*** Block opens ***

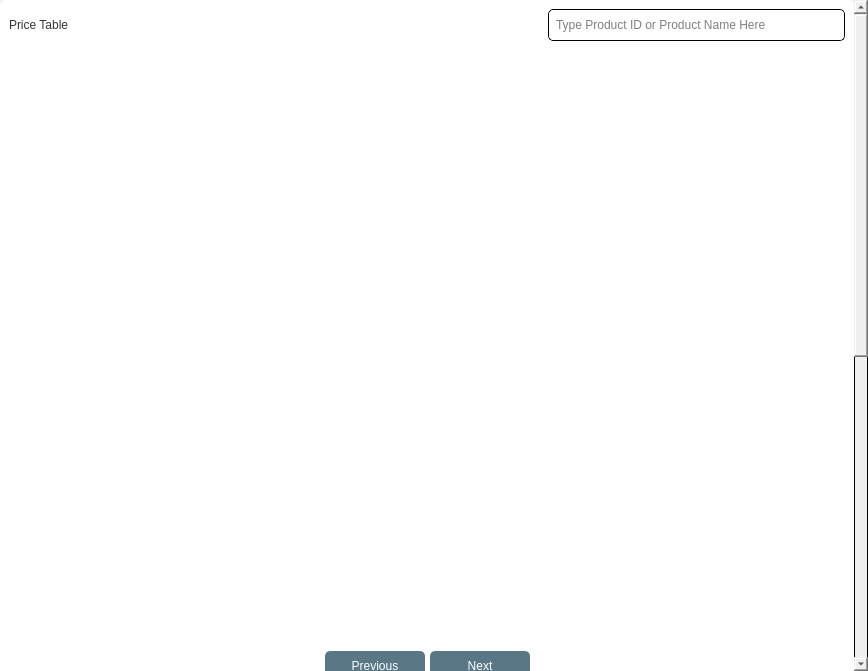
This is app/src/ui/final_ui/prices_page.ui in Kazu0210/Inventory-System as Qt 5 draws it before an edit. The edited form follows.
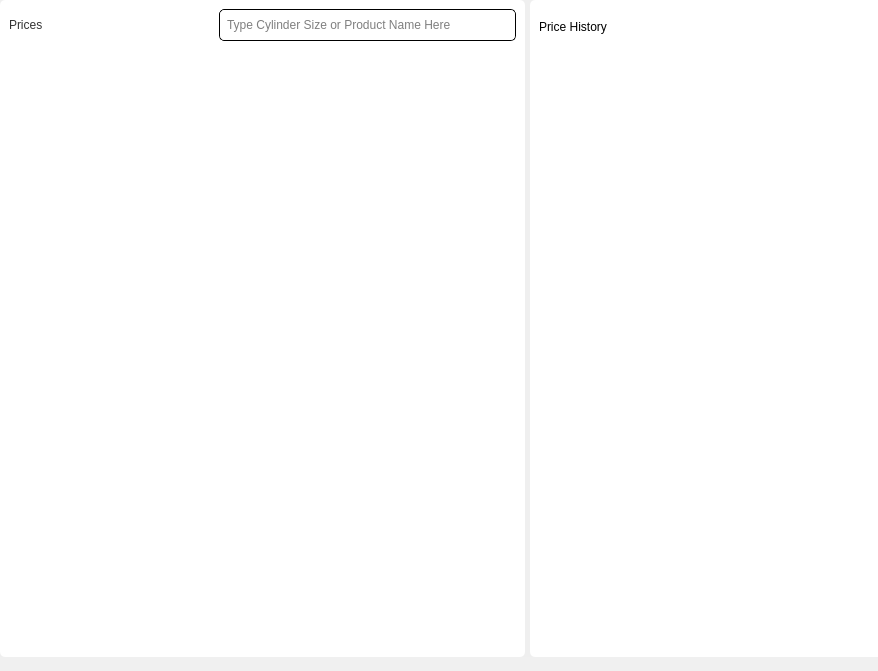
This is the edited form. Icons and pictures are not drawn.

Commit message: prices page features and ui done

```diff
--- a/app/src/ui/final_ui/prices_page.ui
+++ b/app/src/ui/final_ui/prices_page.ui
@@ -6,7 +6,7 @@
    <rect>
     <x>0</x>
     <y>0</y>
-    <width>868</width>
+    <width>878</width>
     <height>671</height>
    </rect>
   </property>
@@ -14,12 +14,11 @@
    <string>Form</string>
   </property>
   <property name="styleSheet">
-   <string notr="true">font: 10pt &quot;Noto Sans&quot;;
-border: 1px solid black;</string>
+   <string notr="true">font: 10pt &quot;Noto Sans&quot;;</string>
   </property>
   <layout class="QVBoxLayout" name="verticalLayout">
    <property name="spacing">
-    <number>0</number>
+    <number>5</number>
    </property>
    <property name="leftMargin">
     <number>0</number>
@@ -105,14 +104,14 @@
        <rect>
         <x>0</x>
         <y>0</y>
-        <width>854</width>
-        <height>1267</height>
+        <width>1055</width>
+        <height>657</height>
        </rect>
       </property>
       <property name="styleSheet">
        <string notr="true">border: none;</string>
       </property>
-      <layout class="QVBoxLayout" name="verticalLayout_2">
+      <layout class="QHBoxLayout" name="horizontalLayout_2" stretch="2,2">
        <property name="spacing">
         <number>5</number>
        </property>
@@ -129,31 +128,25 @@
         <number>0</number>
        </property>
        <item>
-        <widget class="QFrame" name="frame_2">
-         <property name="frameShape">
-          <enum>QFrame::StyledPanel</enum>
-         </property>
-         <property name="frameShadow">
-          <enum>QFrame::Raised</enum>
-         </property>
-         <layout class="QVBoxLayout" name="verticalLayout_4">
-          <property name="spacing">
-           <number>5</number>
-          </property>
-          <property name="leftMargin">
-           <number>0</number>
-          </property>
-          <property name="topMargin">
-           <number>0</number>
-          </property>
-          <property name="rightMargin">
-           <number>0</number>
-          </property>
-          <property name="bottomMargin">
-           <number>0</number>
-          </property>
-          <item alignment="Qt::AlignTop">
            <widget class="QFrame" name="frame_7">
+         <property name="sizePolicy">
+          <sizepolicy hsizetype="Preferred" vsizetype="Expanding">
+           <horstretch>0</horstretch>
+           <verstretch>0</verstretch>
+          </sizepolicy>
+         </property>
+         <property name="minimumSize">
+          <size>
+           <width>525</width>
+           <height>525</height>
+          </size>
+         </property>
+         <property name="maximumSize">
+          <size>
+           <width>16777215</width>
+           <height>16777215</height>
+          </size>
+         </property>
             <property name="styleSheet">
              <string notr="true">#frame_7{
 background-color: #fff;
@@ -170,7 +163,7 @@
              <property name="spacing">
               <number>5</number>
              </property>
-             <item>
+          <item alignment="Qt::AlignTop">
               <widget class="QFrame" name="frame_6">
                <property name="styleSheet">
                 <string notr="true">#frame_6{
@@ -235,7 +228,7 @@
 color: #333333;</string>
                      </property>
                      <property name="text">
-                      <string>Price Table</string>
+                   <string>Prices</string>
                      </property>
                     </widget>
                    </item>
@@ -297,7 +290,7 @@
 color: #000;</string>
                      </property>
                      <property name="placeholderText">
-                      <string>Type Product ID or Product Name Here</string>
+                   <string>Type Cylinder Size or Product Name Here</string>
                      </property>
                     </widget>
                    </item>
@@ -345,22 +338,22 @@
              </item>
              <item>
               <widget class="QTableWidget" name="prices_tableWidget">
-               <property name="minimumSize">
-                <size>
-                 <width>0</width>
-                 <height>600</height>
-                </size>
-               </property>
-               <property name="maximumSize">
-                <size>
-                 <width>16777215</width>
-                 <height>600</height>
-                </size>
-               </property>
                <property name="styleSheet">
                 <string notr="true">#prices_tableWidget{
 color: #000;
 }
+#prices_tableWidget{
+border: none;
+gridline-color: transparent;
+}
+QHeaderView{
+background-color: #228B22;
+}
+QHeaderView::section {
+background-color: #228B22;
+color: #fff;
+font: 87 10pt &quot;Noto Sans Black&quot;;
+}
             QScrollBar:vertical {
                 border: none;
                 background: #F0F0F0;
@@ -400,291 +393,21 @@
                </property>
               </widget>
              </item>
-             <item>
-              <widget class="QFrame" name="frame_3">
-               <property name="styleSheet">
-                <string notr="true">QPushButton{
-background-color: #597784;
-border-radius: 5px;
-color: #fff;
-font: 87 10pt &quot;Noto Sans Black&quot;;
-}
-#frame_3{
-background-color: transparent;
-}</string>
-               </property>
-               <property name="frameShape">
-                <enum>QFrame::StyledPanel</enum>
-               </property>
-               <property name="frameShadow">
-                <enum>QFrame::Raised</enum>
-               </property>
-               <layout class="QHBoxLayout" name="horizontalLayout_2">
-                <property name="spacing">
-                 <number>5</number>
-                </property>
-                <property name="leftMargin">
-                 <number>0</number>
-                </property>
-                <property name="topMargin">
-                 <number>0</number>
-                </property>
-                <property name="rightMargin">
-                 <number>0</number>
-                </property>
-                <property name="bottomMargin">
-                 <number>0</number>
-                </property>
-                <item>
-                 <spacer name="horizontalSpacer_2">
-                  <property name="orientation">
-                   <enum>Qt::Horizontal</enum>
-                  </property>
-                  <property name="sizeHint" stdset="0">
-                   <size>
-                    <width>40</width>
-                    <height>20</height>
-                   </size>
-                  </property>
-                 </spacer>
-                </item>
-                <item alignment="Qt::AlignVCenter">
-                 <widget class="QPushButton" name="prev_pushButton">
-                  <property name="minimumSize">
-                   <size>
-                    <width>100</width>
-                    <height>30</height>
-                   </size>
-                  </property>
-                  <property name="maximumSize">
-                   <size>
-                    <width>120</width>
-                    <height>30</height>
-                   </size>
-                  </property>
-                  <property name="cursor">
-                   <cursorShape>PointingHandCursor</cursorShape>
-                  </property>
-                  <property name="text">
-                   <string>Previous</string>
-                  </property>
-                 </widget>
-                </item>
-                <item alignment="Qt::AlignVCenter">
-                 <widget class="QPushButton" name="next_pushButton">
-                  <property name="minimumSize">
-                   <size>
-                    <width>100</width>
-                    <height>30</height>
-                   </size>
-                  </property>
-                  <property name="maximumSize">
-                   <size>
-                    <width>120</width>
-                    <height>30</height>
-                   </size>
-                  </property>
-                  <property name="cursor">
-                   <cursorShape>PointingHandCursor</cursorShape>
-                  </property>
-                  <property name="text">
-                   <string>Next</string>
-                  </property>
-                 </widget>
-                </item>
-                <item>
-                 <spacer name="horizontalSpacer">
-                  <property name="orientation">
-                   <enum>Qt::Horizontal</enum>
-                  </property>
-                  <property name="sizeHint" stdset="0">
-                   <size>
-                    <width>40</width>
-                    <height>20</height>
-                   </size>
-                  </property>
-                 </spacer>
-                </item>
                </layout>
               </widget>
              </item>
-             <item>
-              <spacer name="verticalSpacer">
-               <property name="orientation">
-                <enum>Qt::Vertical</enum>
-               </property>
-               <property name="sizeHint" stdset="0">
-                <size>
-                 <width>20</width>
-                 <height>40</height>
-                </size>
-               </property>
-              </spacer>
-             </item>
-            </layout>
-           </widget>
-          </item>
-          <item alignment="Qt::AlignTop">
-           <widget class="QFrame" name="frame">
-            <property name="frameShape">
-             <enum>QFrame::StyledPanel</enum>
-            </property>
-            <property name="frameShadow">
-             <enum>QFrame::Raised</enum>
-            </property>
-            <layout class="QVBoxLayout" name="verticalLayout_3">
-             <property name="spacing">
-              <number>5</number>
-             </property>
-             <property name="leftMargin">
-              <number>0</number>
-             </property>
-             <property name="topMargin">
-              <number>0</number>
-             </property>
-             <property name="rightMargin">
-              <number>0</number>
-             </property>
-             <property name="bottomMargin">
-              <number>0</number>
-             </property>
-            </layout>
-           </widget>
-          </item>
-         </layout>
-        </widget>
-       </item>
-       <item>
-        <widget class="QFrame" name="frame_5">
-         <property name="styleSheet">
-          <string notr="true"/>
-         </property>
-         <property name="frameShape">
-          <enum>QFrame::StyledPanel</enum>
-         </property>
-         <property name="frameShadow">
-          <enum>QFrame::Raised</enum>
-         </property>
-         <layout class="QVBoxLayout" name="verticalLayout_5">
-          <property name="spacing">
-           <number>5</number>
-          </property>
-          <property name="leftMargin">
-           <number>0</number>
-          </property>
-          <property name="topMargin">
-           <number>0</number>
-          </property>
-          <property name="rightMargin">
-           <number>0</number>
-          </property>
-          <property name="bottomMargin">
-           <number>0</number>
-          </property>
-          <item alignment="Qt::AlignTop">
-           <widget class="QFrame" name="frame_8">
-            <property name="minimumSize">
-             <size>
-              <width>0</width>
-              <height>32</height>
-             </size>
-            </property>
-            <property name="maximumSize">
-             <size>
-              <width>16777215</width>
-              <height>32</height>
-             </size>
-            </property>
-            <property name="styleSheet">
-             <string notr="true">QPushButton{
-background-color: #274D60;
-border-radius: 5px;
-color: #fff;
-font: 87 10pt &quot;Noto Sans Black&quot;;
-}</string>
-            </property>
-            <property name="frameShape">
-             <enum>QFrame::StyledPanel</enum>
-            </property>
-            <property name="frameShadow">
-             <enum>QFrame::Raised</enum>
-            </property>
-            <layout class="QHBoxLayout" name="horizontalLayout_4">
-             <property name="spacing">
-              <number>0</number>
-             </property>
-             <property name="leftMargin">
-              <number>0</number>
-             </property>
-             <property name="topMargin">
-              <number>0</number>
-             </property>
-             <property name="rightMargin">
-              <number>0</number>
-             </property>
-             <property name="bottomMargin">
-              <number>0</number>
-             </property>
-             <item alignment="Qt::AlignHCenter|Qt::AlignVCenter">
-              <widget class="QPushButton" name="price_history_pushButton">
-               <property name="minimumSize">
-                <size>
-                 <width>140</width>
-                 <height>30</height>
-                </size>
-               </property>
-               <property name="maximumSize">
-                <size>
-                 <width>140</width>
-                 <height>30</height>
-                </size>
-               </property>
-               <property name="cursor">
-                <cursorShape>PointingHandCursor</cursorShape>
-               </property>
-               <property name="styleSheet">
-                <string notr="true">background-color: #32CD32;
-font: 87 10pt &quot;Noto Sans Black&quot;;
-color: #fff;</string>
-               </property>
-               <property name="text">
-                <string>View Price History</string>
-               </property>
-              </widget>
-             </item>
-            </layout>
-           </widget>
-          </item>
-          <item>
-           <widget class="QFrame" name="frame_11">
-            <property name="frameShape">
-             <enum>QFrame::StyledPanel</enum>
-            </property>
-            <property name="frameShadow">
-             <enum>QFrame::Raised</enum>
-            </property>
-            <layout class="QVBoxLayout" name="verticalLayout_8">
-             <property name="spacing">
-              <number>5</number>
-             </property>
-             <property name="leftMargin">
-              <number>0</number>
-             </property>
-             <property name="topMargin">
-              <number>0</number>
-             </property>
-             <property name="rightMargin">
-              <number>0</number>
-             </property>
-             <property name="bottomMargin">
-              <number>0</number>
-             </property>
              <item>
               <widget class="QFrame" name="frame_9">
                <property name="minimumSize">
                 <size>
-                 <width>0</width>
-                 <height>520</height>
+           <width>525</width>
+           <height>525</height>
+          </size>
+         </property>
+         <property name="maximumSize">
+          <size>
+           <width>16777215</width>
+           <height>16777215</height>
                 </size>
                </property>
                <property name="styleSheet">
@@ -762,29 +485,30 @@
 </string>
                      </property>
                      <property name="text">
-                      <string>Price History Table</string>
+                <string>Price History</string>
                      </property>
                     </widget>
                    </item>
                   </layout>
                  </widget>
                 </item>
-                <item alignment="Qt::AlignHCenter|Qt::AlignVCenter">
+          <item>
                  <widget class="QTableWidget" name="price_history_tableWidget">
-                  <property name="minimumSize">
-                   <size>
-                    <width>580</width>
-                    <height>500</height>
-                   </size>
-                  </property>
-                  <property name="maximumSize">
-                   <size>
-                    <width>16777215</width>
-                    <height>500</height>
-                   </size>
-                  </property>
                   <property name="styleSheet">
-                   <string notr="true">            QScrollBar:vertical {
+             <string notr="true">
+#prices_tableWidget{
+border: none;
+gridline-color: transparent;
+}
+QHeaderView{
+background-color: #228B22;
+}
+QHeaderView::section {
+background-color: #228B22;
+color: #fff;
+font: 87 10pt &quot;Noto Sans Black&quot;;
+}
+            QScrollBar:vertical {
                 border: none;
                 background: #11B3BE;
                 width: 14px;
@@ -822,25 +546,6 @@
             }</string>
                   </property>
                  </widget>
-                </item>
-               </layout>
-              </widget>
-             </item>
-            </layout>
-           </widget>
-          </item>
-          <item>
-           <spacer name="verticalSpacer_2">
-            <property name="orientation">
-             <enum>Qt::Vertical</enum>
-            </property>
-            <property name="sizeHint" stdset="0">
-             <size>
-              <width>20</width>
-              <height>40</height>
-             </size>
-            </property>
-           </spacer>
           </item>
          </layout>
         </widget>
```
Lines whose indentation alone changed are shown as unchanged. The commit also changes 63 other files.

*** Block closes ***

Extract, from the material above, each line holding the word "spacer".

-                 <spacer name="horizontalSpacer_2">
-                 </spacer>
-                 <spacer name="horizontalSpacer">
-                 </spacer>
-              <spacer name="verticalSpacer">
-              </spacer>
-           <spacer name="verticalSpacer_2">
-           </spacer>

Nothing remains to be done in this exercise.